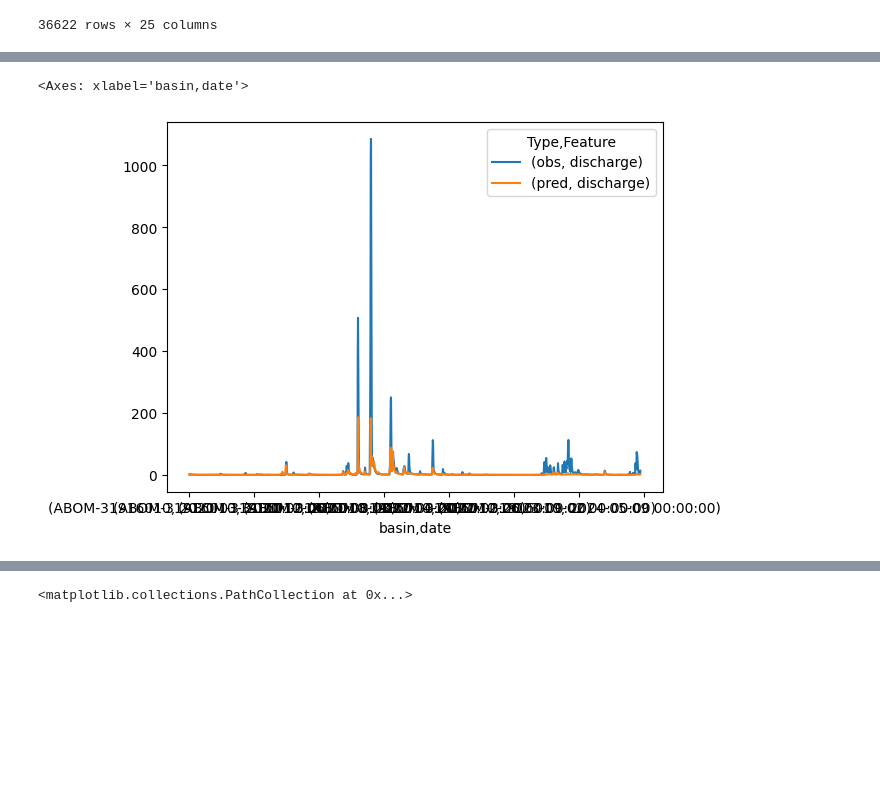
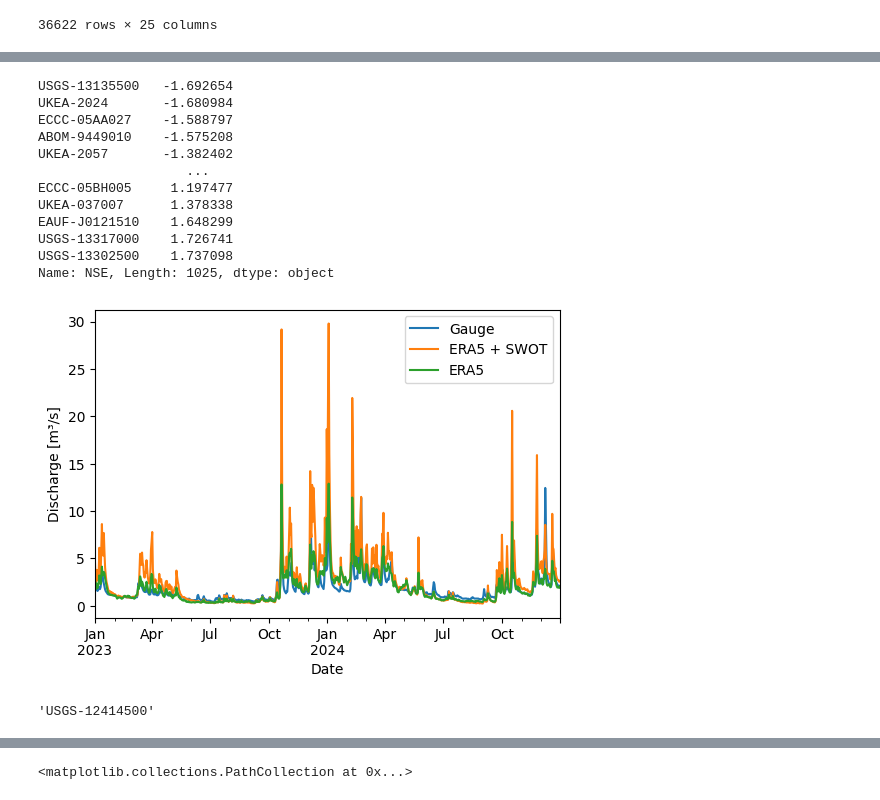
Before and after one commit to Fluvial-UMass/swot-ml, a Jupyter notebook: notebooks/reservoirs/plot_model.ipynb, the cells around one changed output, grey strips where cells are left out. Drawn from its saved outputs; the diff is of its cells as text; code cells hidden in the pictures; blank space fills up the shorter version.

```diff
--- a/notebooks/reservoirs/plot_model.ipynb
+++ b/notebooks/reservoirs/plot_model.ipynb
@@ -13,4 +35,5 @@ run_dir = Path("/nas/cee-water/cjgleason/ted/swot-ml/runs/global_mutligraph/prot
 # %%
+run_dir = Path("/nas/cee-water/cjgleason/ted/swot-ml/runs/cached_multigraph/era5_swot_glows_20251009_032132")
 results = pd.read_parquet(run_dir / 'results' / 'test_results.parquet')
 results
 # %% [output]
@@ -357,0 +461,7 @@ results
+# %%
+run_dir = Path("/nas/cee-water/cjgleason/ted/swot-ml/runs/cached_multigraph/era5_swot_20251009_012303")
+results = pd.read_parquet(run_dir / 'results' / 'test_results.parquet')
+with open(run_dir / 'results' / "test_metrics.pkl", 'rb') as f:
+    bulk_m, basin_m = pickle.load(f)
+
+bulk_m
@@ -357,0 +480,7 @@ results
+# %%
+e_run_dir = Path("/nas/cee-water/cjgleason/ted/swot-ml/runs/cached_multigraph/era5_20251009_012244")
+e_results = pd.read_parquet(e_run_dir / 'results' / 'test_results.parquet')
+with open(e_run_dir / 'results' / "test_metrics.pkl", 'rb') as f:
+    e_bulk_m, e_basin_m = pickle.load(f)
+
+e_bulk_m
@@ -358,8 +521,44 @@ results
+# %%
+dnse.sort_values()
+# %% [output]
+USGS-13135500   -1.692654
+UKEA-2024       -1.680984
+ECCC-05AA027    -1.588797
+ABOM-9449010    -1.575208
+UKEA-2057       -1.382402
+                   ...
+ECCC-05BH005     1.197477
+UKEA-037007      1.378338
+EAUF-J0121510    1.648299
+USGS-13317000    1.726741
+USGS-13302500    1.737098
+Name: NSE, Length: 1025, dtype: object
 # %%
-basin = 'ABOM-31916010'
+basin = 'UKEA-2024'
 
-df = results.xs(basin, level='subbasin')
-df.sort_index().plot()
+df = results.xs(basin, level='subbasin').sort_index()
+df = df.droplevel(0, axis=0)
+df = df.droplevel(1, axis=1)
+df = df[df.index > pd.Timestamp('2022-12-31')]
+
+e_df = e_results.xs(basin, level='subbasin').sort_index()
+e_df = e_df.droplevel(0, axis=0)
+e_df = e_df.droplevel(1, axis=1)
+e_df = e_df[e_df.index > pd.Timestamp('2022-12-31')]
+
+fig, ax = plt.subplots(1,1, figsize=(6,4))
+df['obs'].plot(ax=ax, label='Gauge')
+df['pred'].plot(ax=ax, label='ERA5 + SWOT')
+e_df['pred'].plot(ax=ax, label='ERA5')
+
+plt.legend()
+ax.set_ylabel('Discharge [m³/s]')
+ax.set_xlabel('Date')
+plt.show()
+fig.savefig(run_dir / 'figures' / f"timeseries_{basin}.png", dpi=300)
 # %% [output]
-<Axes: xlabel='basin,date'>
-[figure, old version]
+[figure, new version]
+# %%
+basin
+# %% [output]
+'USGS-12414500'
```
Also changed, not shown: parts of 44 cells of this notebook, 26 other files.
= = =
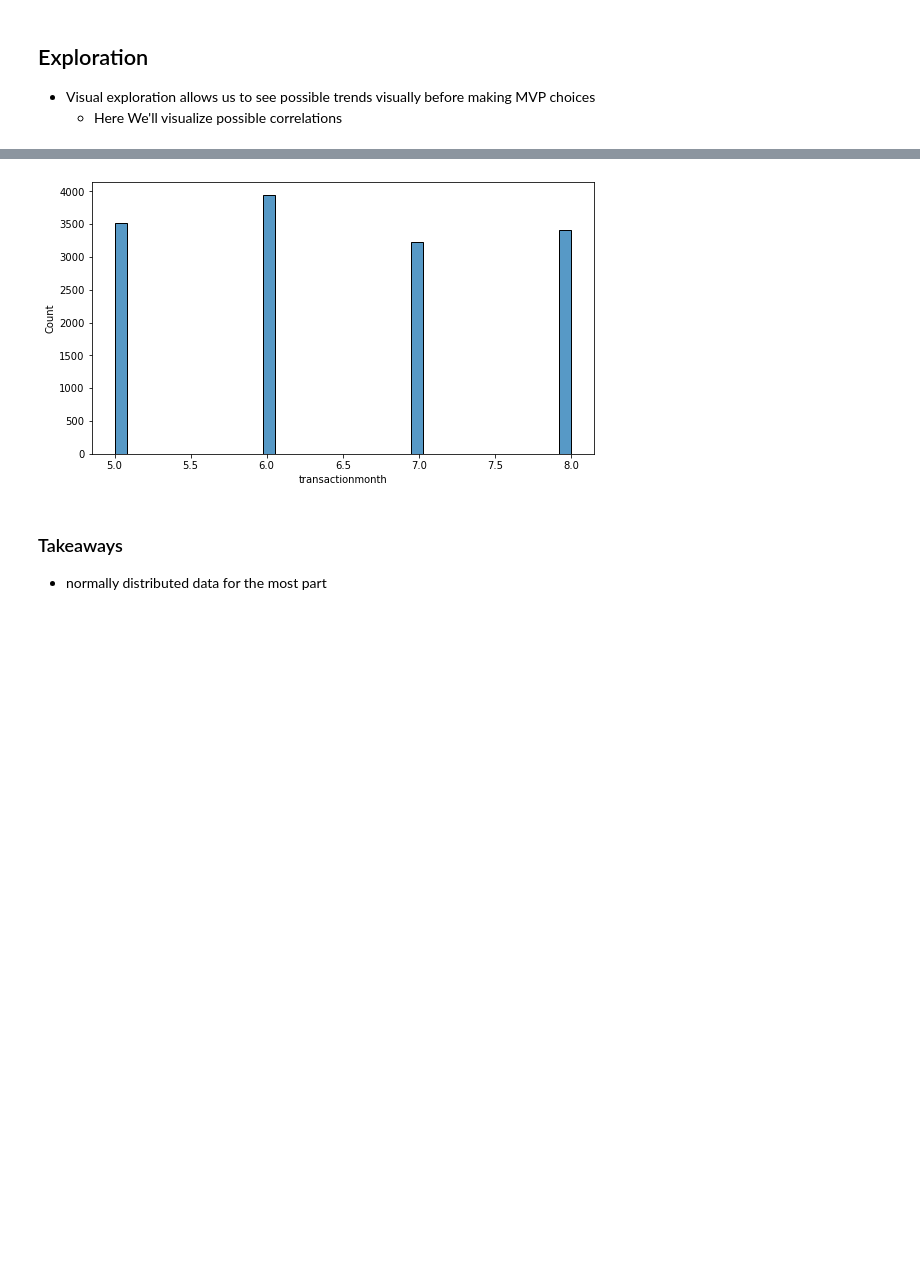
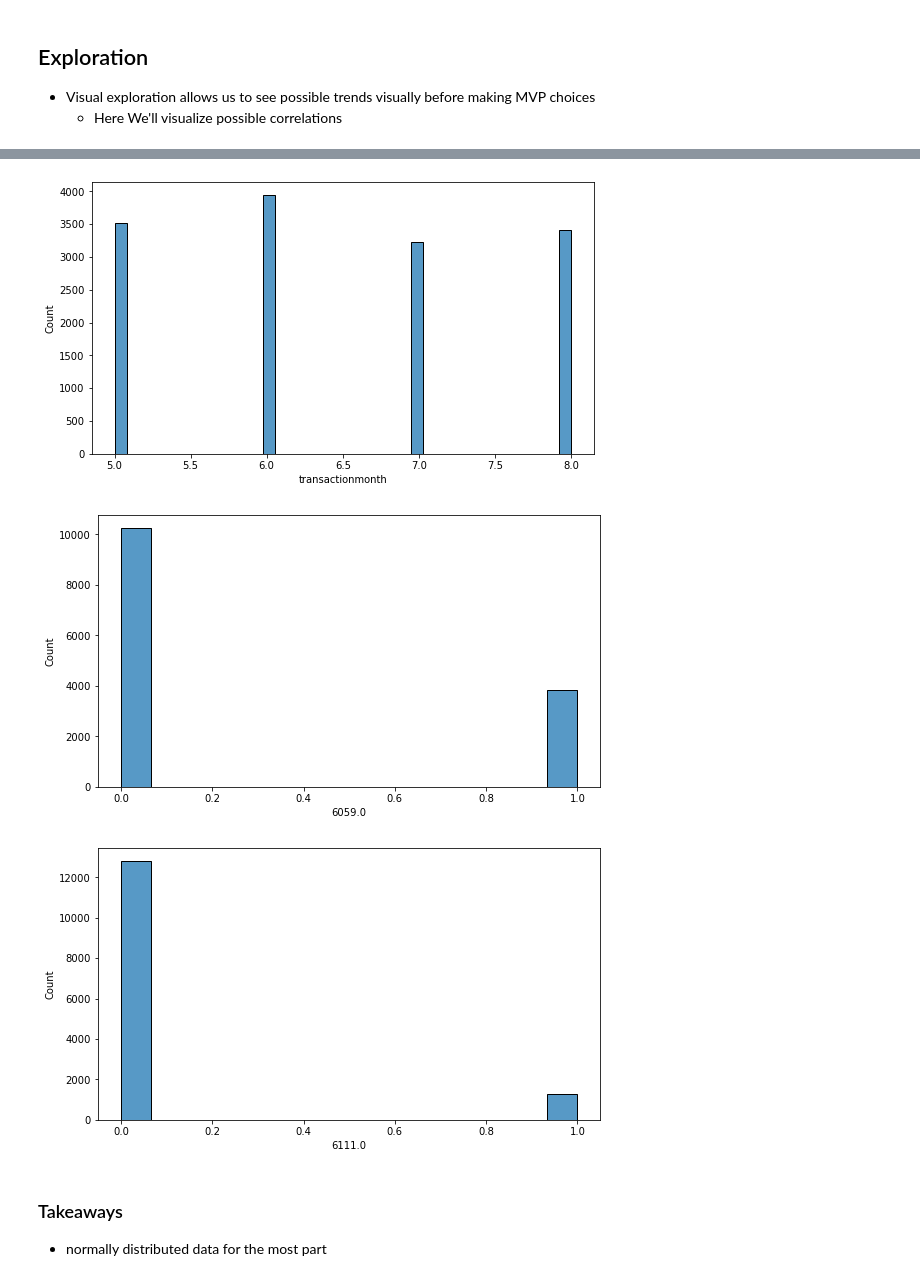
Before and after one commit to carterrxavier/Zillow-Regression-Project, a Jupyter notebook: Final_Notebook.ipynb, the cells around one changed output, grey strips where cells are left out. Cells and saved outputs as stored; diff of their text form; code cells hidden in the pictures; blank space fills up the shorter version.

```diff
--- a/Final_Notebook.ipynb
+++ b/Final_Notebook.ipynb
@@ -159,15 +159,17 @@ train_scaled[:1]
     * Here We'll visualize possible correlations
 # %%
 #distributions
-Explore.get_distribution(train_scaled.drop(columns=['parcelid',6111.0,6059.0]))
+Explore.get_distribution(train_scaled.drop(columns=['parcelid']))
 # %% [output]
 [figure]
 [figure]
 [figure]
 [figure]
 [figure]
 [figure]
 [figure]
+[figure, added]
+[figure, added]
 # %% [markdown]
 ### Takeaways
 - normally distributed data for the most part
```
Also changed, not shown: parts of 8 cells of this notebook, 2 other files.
= = =
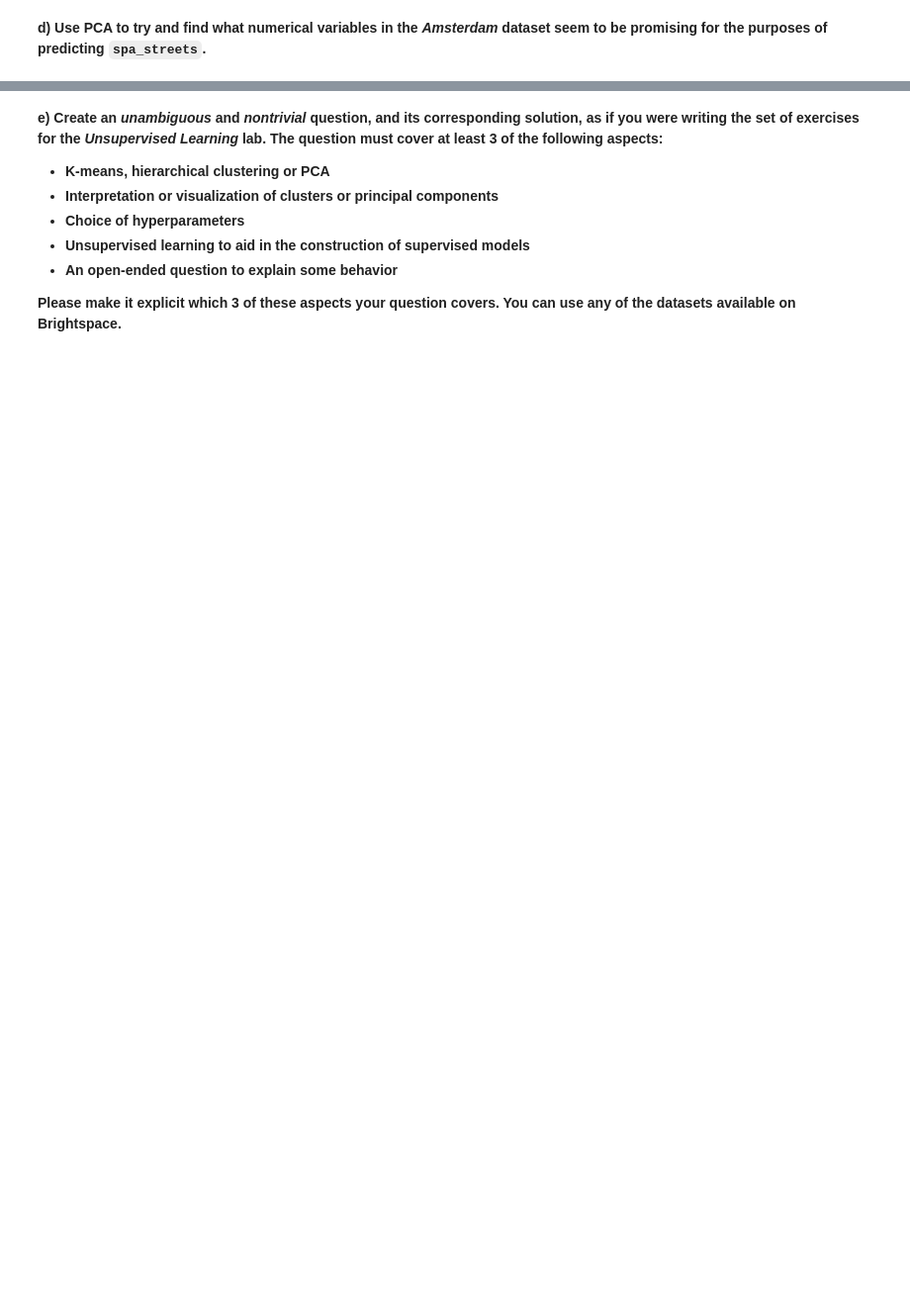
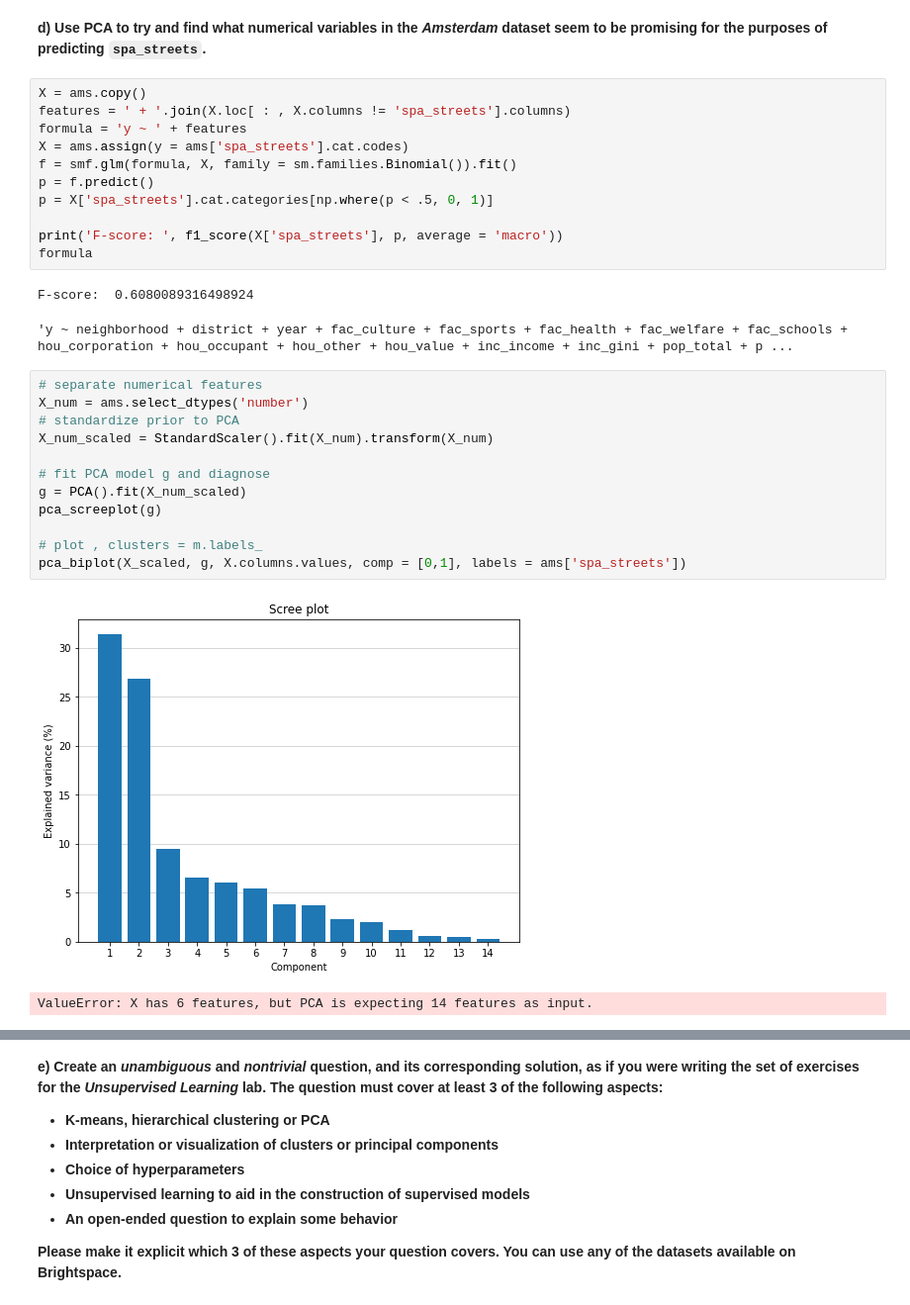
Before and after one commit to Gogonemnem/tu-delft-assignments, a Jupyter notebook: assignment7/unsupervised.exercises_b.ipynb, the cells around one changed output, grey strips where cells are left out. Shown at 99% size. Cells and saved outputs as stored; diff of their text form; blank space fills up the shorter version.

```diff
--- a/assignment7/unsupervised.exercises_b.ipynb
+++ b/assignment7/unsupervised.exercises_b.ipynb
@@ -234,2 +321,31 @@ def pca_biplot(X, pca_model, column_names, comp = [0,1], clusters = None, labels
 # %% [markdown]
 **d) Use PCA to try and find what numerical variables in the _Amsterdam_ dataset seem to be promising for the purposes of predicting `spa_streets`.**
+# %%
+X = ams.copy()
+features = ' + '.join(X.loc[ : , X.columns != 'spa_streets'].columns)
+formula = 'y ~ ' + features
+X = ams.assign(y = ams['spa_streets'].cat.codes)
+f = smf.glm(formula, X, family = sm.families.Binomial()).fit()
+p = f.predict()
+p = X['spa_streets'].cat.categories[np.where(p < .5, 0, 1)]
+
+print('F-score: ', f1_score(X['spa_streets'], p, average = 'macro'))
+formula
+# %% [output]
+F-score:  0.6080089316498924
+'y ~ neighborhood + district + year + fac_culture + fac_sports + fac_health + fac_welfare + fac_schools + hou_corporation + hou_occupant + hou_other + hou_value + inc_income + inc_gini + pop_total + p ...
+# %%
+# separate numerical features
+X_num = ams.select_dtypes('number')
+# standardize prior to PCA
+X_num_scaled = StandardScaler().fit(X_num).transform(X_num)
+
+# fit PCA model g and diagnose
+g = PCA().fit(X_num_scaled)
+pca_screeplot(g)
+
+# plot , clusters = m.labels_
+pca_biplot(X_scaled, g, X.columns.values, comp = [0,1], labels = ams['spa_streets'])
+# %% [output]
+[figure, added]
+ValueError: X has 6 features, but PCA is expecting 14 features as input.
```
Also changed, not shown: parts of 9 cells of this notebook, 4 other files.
= = =
= ABOUT THIS EXERCISE =
Read the entries above and find each line holding the word "files". Copy it out.

= REPLY TO THE TASK =
Also changed, not shown: parts of 44 cells of this notebook, 26 other files.
Also changed, not shown: parts of 8 cells of this notebook, 2 other files.
Also changed, not shown: parts of 9 cells of this notebook, 4 other files.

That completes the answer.